Collaboration is important because it is the local people who will pass on the local history and culture to the future. We cannot preserve and pass on the local history and culture unless the entire local community is aware of and works together to protect the local historical materials, rather than just leaving this task to researchers.
The key to collaboration is for the thinking of the researchers and local people to be in agreement. A student who took my class once told me that a stone monument behind his house was in the digital archive. This stone monument may spark an interest in investigating local history and culture, leading to new discoveries. This is my goal when I refer to "thinking in agreement." I believe that the role of researchers is not to merely teach, but to support local people in preserving and passing on local historical materials as their own.
Furthermore, we are developing international collaborations, rather than merely limiting to regions in Japan. Last October, in addition to working on an exhibition of NMJH's collection at KU Leuven in Belgium, I conducted workshops and presented lectures on digital humanities. I plan to further promote activities based on historical materials and data.
The need to collaborate in a wide range of fields.
—What kind of possibilities does the discipline of historical informatics have?

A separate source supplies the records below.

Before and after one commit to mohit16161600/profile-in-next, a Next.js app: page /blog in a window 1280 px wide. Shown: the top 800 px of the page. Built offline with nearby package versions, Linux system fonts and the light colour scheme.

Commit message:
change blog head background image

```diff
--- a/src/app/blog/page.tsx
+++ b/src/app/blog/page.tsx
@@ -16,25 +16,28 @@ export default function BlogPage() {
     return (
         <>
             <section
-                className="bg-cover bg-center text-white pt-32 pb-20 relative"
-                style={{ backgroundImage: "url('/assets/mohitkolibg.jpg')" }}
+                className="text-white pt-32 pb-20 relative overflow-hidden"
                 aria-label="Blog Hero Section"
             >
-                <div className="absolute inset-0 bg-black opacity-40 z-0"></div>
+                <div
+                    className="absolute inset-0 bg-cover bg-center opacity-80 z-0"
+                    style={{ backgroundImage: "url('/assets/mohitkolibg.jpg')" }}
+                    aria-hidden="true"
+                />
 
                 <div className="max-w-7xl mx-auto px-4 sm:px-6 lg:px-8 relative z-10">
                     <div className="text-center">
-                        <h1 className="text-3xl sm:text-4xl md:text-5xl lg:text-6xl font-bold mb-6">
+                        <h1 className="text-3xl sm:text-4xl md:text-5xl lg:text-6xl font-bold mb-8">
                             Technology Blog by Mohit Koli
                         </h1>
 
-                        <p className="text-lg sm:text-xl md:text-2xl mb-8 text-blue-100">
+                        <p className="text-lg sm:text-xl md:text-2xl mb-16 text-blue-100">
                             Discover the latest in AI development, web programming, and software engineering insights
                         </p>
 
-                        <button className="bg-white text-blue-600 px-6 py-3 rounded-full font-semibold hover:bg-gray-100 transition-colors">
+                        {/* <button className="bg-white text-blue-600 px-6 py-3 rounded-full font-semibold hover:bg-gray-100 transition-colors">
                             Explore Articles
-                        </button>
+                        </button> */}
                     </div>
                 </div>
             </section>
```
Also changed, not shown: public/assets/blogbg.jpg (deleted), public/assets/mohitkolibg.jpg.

First, just as our mutual understanding of humanities, including the study of history, and informatics has progressed to mature digital humanities, I expect that collaboration between experts and non‐experts will progress to create new research fields.
Second, the progress in the digitization of local historical materials should enable digital humanities research that has not been possible previously. For example, there is an ancient document that records the rice harvests for a village over many years. By processing this information using a computer, we might understand the changes in the yield and environment. Moreover, historical materials may be applied to natural science. We need to collaborate in a wide range of fields.
Historical informatics has already used information technology to solve historical problems. In the future, some studies will use the study of history to solve informatics problems. For example, I believe that there is a possibility that a field will develop where "the study of history is used for informatics." For example, an AI might gain historical knowledge about social issues such as discrimination. Because the study of history is a study of society itself, I believe that its results should be returned to society.
Associate Professor of the Research Department, the National Museum of Japanese History, and Associate Professor of School of Cultural and Social Studies, the Graduate University for Advanced Studies, SOKENDAI
Born in Fukuoka, Japan, in 1976. Graduated from the Department of History and Culture, Faculty of Letters, Okayama University in 1999. Received the JSPS Research Fellowship for Young Scientists (DC2) in 2003. Completed the doctoral program in the Department of Philosophy and History, Graduate School of Literature and Human Sciences, Osaka City University, and received a doctorate (literature) in 2007. Received the JSPS Research Fellowship for Young Scientists (PD) in the same year.
Became a Full‐time lecturer at the Faculty of Letters, Hanazono University in 2008. Following this he became a Visiting researcher at the Kyoto National Museum in 2012. Specially Appointed Assistant Professor, Head Office, National Institutes for the Humanities in 2014. Associate Professor, the National Museum of Japanese History from 2015 to the present. Started his current role as an Associate Professor of the School of Cultural and Social Studies, the Graduate University for Advanced Studies in 2019.
(ICHIJO Akie /science writer)
Original article was provided by the Science Portal and has been translated by Science Japan.